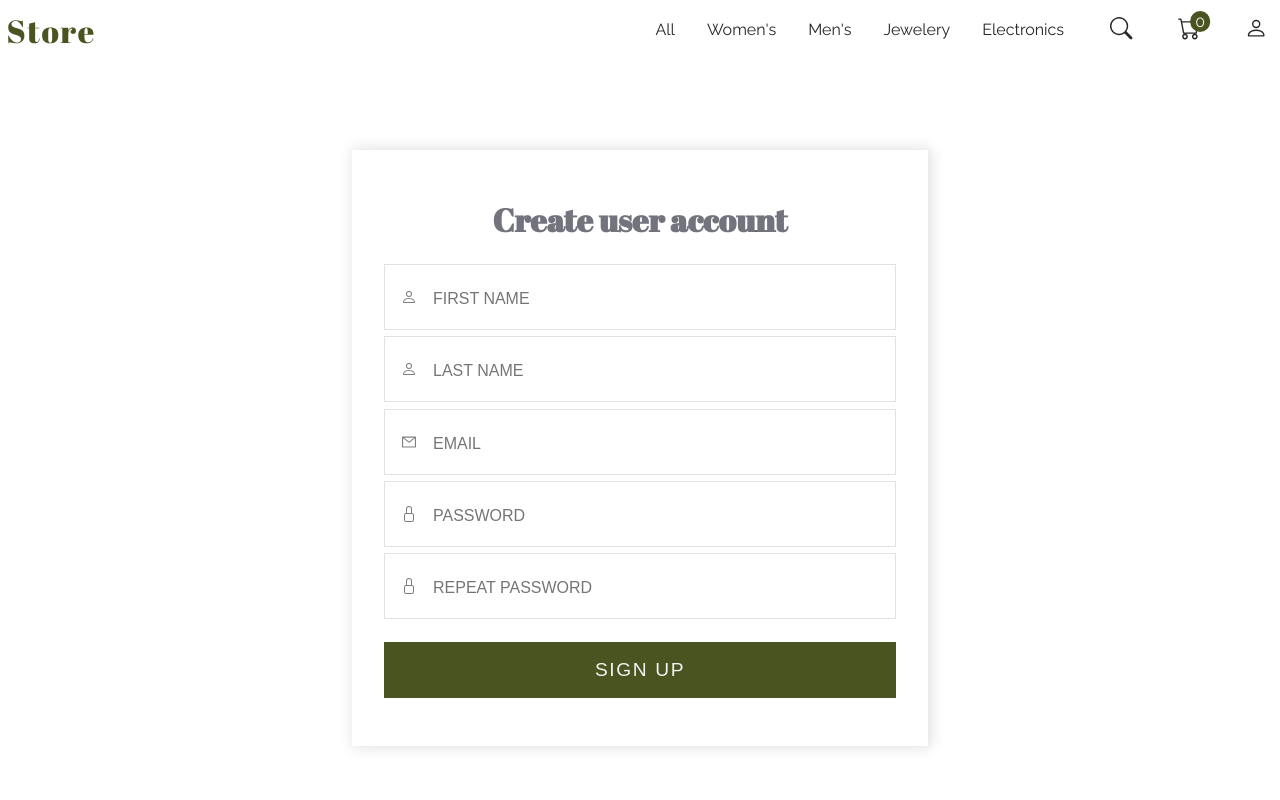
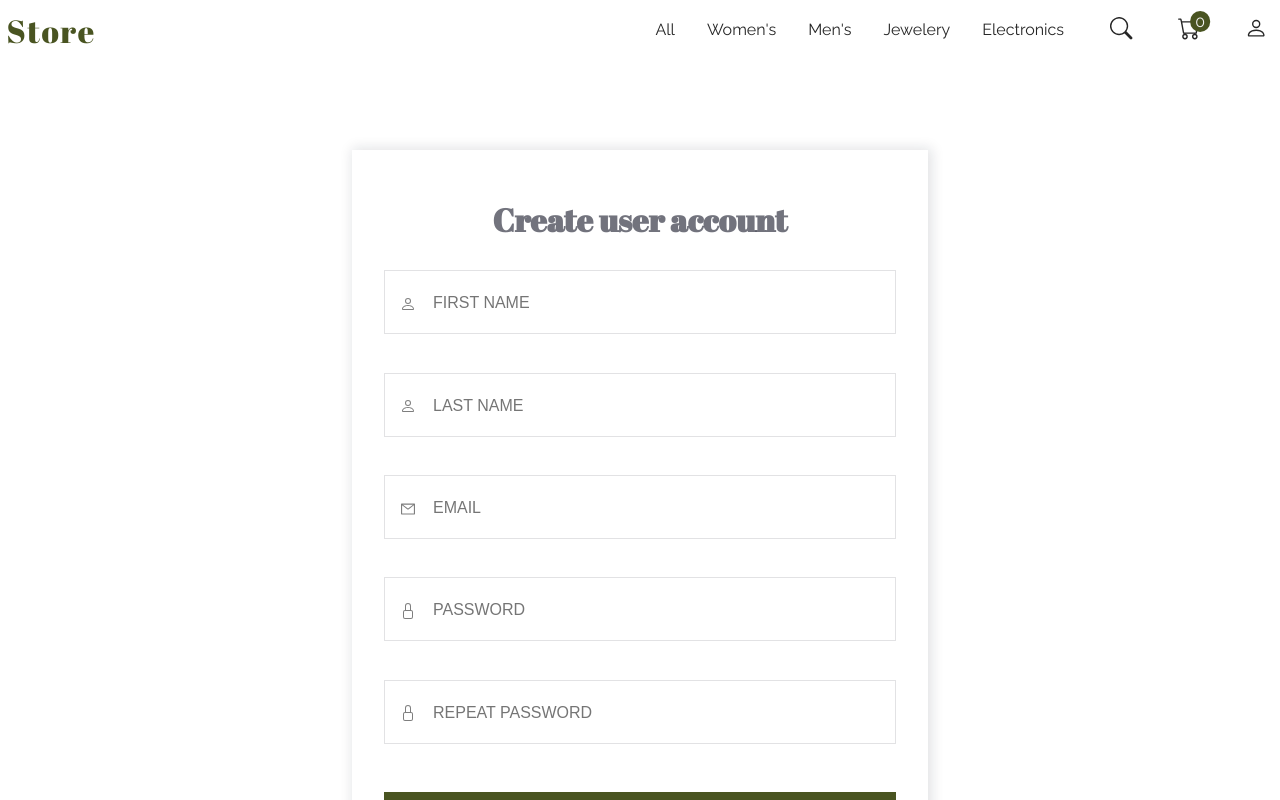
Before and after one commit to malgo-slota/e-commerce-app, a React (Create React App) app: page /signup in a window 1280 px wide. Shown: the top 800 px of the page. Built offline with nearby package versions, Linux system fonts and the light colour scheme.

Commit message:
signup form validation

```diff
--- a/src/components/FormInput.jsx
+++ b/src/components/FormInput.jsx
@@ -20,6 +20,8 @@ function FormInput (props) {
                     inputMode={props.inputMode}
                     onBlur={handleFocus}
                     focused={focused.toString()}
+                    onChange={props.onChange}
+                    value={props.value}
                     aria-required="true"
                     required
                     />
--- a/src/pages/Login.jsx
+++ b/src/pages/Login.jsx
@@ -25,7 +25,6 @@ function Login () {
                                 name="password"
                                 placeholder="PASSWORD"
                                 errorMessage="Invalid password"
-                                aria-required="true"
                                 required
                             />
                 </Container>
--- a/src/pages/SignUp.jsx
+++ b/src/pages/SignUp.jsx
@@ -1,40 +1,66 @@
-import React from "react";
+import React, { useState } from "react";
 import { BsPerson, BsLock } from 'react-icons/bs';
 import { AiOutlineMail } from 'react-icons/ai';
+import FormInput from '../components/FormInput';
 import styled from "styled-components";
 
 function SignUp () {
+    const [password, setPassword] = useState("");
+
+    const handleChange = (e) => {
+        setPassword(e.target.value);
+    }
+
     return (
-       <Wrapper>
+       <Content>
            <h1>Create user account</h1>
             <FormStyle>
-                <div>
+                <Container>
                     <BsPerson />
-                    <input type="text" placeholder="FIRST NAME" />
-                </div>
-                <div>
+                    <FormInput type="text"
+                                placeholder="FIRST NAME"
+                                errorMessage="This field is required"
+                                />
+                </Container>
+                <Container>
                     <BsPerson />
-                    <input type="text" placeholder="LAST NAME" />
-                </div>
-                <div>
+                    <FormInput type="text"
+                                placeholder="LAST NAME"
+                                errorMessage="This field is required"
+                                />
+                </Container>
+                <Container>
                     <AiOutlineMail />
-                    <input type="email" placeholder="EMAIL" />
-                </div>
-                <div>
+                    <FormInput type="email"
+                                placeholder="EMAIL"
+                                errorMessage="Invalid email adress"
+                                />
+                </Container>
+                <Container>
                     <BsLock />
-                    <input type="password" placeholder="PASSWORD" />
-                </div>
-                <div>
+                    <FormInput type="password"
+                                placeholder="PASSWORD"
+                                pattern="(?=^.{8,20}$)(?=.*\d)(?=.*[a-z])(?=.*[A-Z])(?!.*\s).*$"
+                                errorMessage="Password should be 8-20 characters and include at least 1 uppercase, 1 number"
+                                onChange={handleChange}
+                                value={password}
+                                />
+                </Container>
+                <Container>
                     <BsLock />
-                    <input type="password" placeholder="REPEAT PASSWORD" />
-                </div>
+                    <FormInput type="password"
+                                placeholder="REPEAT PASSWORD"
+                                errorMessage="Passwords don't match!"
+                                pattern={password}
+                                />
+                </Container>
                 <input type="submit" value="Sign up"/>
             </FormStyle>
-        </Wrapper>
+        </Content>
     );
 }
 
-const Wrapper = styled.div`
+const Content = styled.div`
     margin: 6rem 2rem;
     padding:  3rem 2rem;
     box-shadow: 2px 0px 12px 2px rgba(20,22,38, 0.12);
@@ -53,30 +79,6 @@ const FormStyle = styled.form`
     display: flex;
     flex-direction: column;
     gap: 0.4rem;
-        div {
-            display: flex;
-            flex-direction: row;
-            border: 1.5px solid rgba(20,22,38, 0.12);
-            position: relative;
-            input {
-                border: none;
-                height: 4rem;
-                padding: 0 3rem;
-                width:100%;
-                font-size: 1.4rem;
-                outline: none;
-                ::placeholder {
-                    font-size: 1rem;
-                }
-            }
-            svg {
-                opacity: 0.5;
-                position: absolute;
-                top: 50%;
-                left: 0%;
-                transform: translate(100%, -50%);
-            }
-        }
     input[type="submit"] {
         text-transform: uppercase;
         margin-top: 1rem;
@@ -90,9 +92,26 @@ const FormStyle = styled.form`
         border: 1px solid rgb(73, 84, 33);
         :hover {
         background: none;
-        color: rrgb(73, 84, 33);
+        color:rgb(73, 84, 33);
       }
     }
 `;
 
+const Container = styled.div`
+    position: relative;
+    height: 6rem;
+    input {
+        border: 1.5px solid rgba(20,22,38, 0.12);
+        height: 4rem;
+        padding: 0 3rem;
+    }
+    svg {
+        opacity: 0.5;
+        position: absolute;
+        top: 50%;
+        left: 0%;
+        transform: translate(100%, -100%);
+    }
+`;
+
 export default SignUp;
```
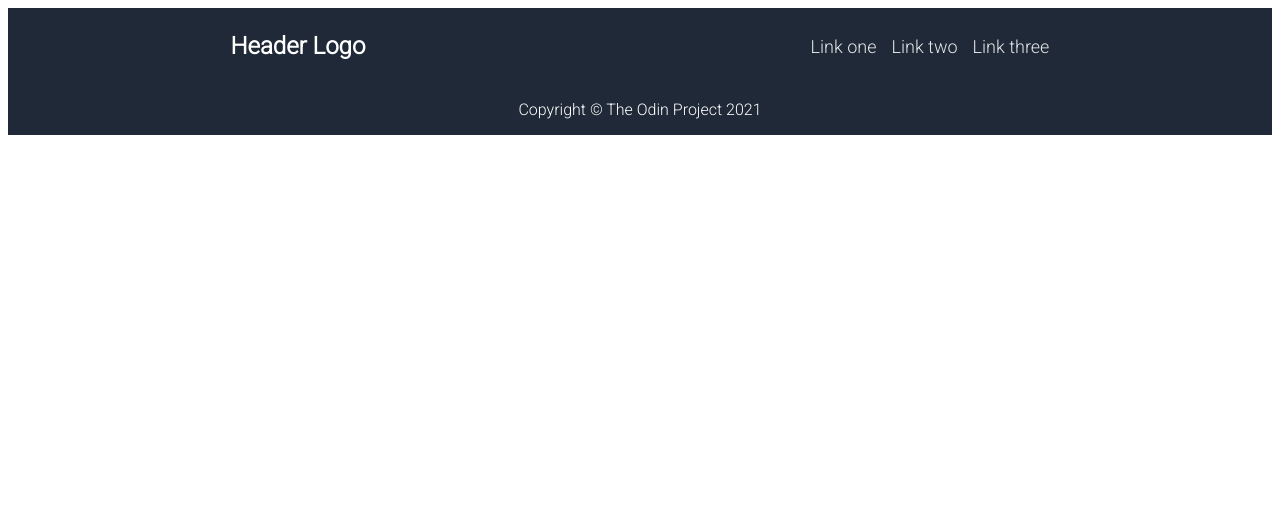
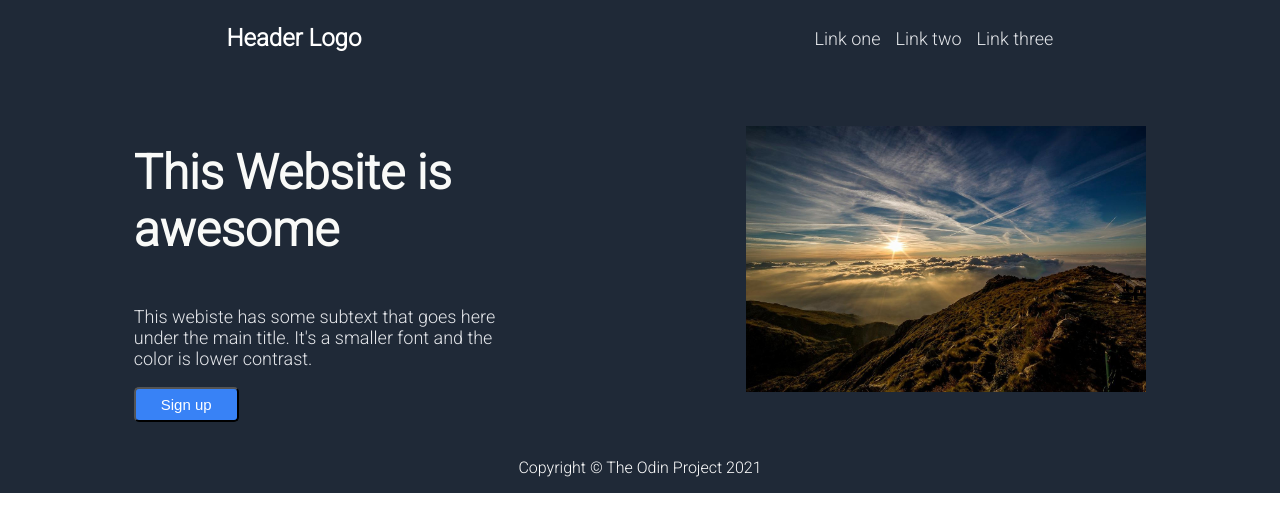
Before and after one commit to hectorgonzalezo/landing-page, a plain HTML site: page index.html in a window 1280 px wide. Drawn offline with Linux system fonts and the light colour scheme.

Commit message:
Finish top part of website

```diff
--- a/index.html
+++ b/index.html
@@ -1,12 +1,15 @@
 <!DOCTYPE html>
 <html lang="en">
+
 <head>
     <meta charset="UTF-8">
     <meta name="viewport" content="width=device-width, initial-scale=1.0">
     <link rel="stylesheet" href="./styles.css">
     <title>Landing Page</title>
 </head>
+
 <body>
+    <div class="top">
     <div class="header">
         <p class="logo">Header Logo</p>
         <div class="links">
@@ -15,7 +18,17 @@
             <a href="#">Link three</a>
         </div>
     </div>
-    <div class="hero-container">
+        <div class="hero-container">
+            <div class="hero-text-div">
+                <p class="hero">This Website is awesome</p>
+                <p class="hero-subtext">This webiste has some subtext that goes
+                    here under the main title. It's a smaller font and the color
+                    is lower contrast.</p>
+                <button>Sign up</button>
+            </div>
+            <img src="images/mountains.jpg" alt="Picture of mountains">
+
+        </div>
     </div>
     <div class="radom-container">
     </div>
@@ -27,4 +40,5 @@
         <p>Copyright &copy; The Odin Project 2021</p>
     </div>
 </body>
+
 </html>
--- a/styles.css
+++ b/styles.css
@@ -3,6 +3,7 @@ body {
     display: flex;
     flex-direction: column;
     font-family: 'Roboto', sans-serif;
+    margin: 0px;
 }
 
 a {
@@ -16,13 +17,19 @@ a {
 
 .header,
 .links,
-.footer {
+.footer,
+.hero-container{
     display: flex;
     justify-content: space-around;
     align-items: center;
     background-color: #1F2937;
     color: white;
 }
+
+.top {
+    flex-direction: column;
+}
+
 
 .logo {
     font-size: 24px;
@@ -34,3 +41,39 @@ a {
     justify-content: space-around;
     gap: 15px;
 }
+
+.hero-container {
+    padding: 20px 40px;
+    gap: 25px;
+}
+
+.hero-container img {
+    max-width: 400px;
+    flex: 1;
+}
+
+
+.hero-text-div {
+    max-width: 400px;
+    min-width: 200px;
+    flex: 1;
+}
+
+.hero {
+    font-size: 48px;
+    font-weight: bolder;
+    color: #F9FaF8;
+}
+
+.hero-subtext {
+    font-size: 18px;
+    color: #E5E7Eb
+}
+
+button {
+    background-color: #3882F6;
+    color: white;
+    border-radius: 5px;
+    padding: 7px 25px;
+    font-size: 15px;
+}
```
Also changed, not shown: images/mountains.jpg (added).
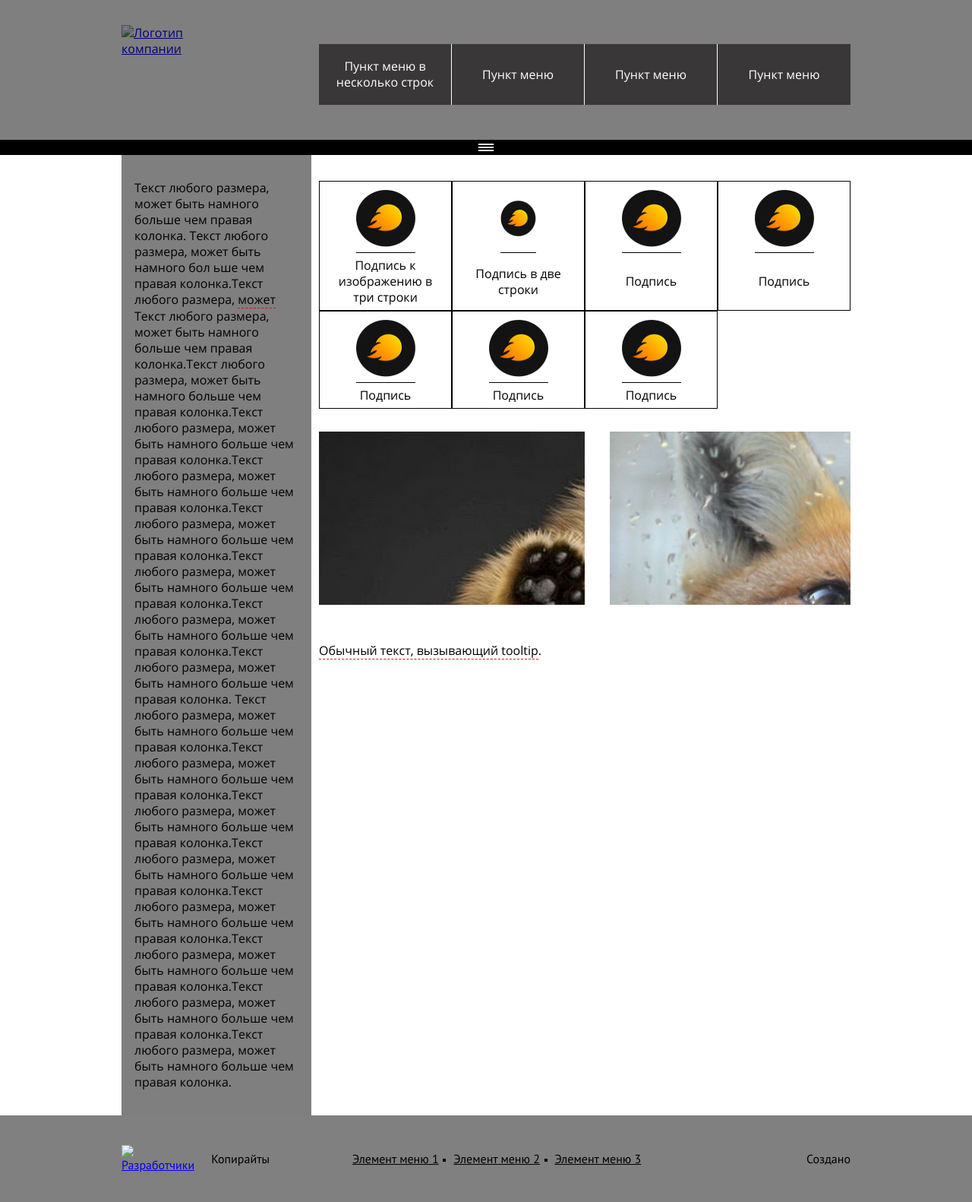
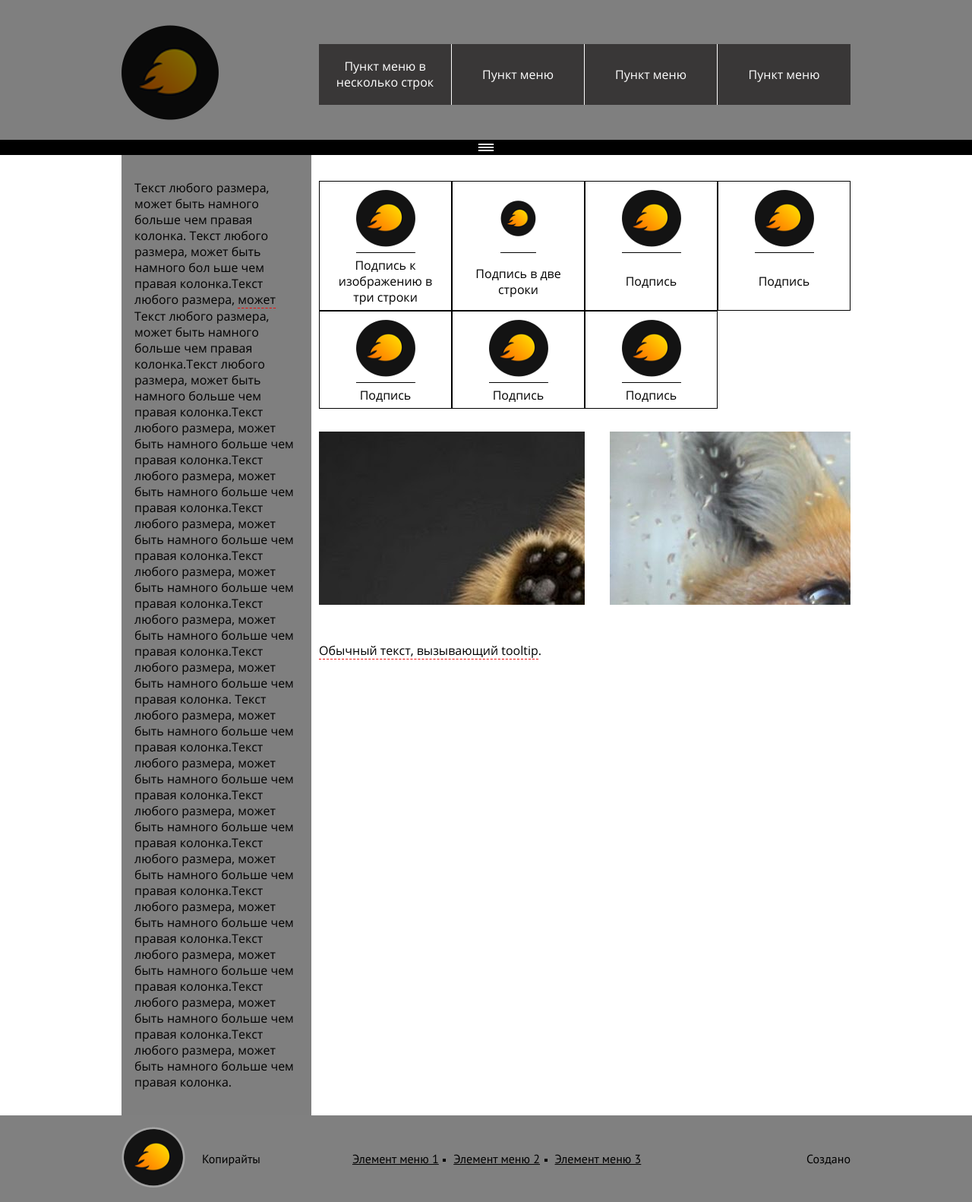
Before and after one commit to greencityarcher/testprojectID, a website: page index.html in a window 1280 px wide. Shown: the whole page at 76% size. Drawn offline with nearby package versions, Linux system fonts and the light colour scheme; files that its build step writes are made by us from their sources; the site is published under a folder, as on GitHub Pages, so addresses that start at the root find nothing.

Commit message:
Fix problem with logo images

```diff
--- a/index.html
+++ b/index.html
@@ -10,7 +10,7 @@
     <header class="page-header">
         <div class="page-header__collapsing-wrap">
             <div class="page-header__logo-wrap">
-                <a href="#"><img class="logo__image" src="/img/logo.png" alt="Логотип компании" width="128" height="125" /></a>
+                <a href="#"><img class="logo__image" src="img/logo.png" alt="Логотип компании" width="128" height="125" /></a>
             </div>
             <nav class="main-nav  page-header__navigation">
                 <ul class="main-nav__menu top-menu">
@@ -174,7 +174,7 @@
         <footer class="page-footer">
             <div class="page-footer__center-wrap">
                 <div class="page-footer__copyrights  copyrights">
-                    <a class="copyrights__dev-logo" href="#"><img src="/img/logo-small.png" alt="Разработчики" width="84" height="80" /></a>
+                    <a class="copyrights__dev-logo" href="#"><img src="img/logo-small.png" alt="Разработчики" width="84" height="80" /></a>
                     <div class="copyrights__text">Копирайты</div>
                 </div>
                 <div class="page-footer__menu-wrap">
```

→ **WORK REQUEST**:
Copy every line of the listing that contains the word "border".

→ **SOLUTION BELOW**:
-            border: 1.5px solid rgba(20,22,38, 0.12);
-                border: none;
         border: 1px solid rgb(73, 84, 33);
+        border: 1.5px solid rgba(20,22,38, 0.12);
+    border-radius: 5px;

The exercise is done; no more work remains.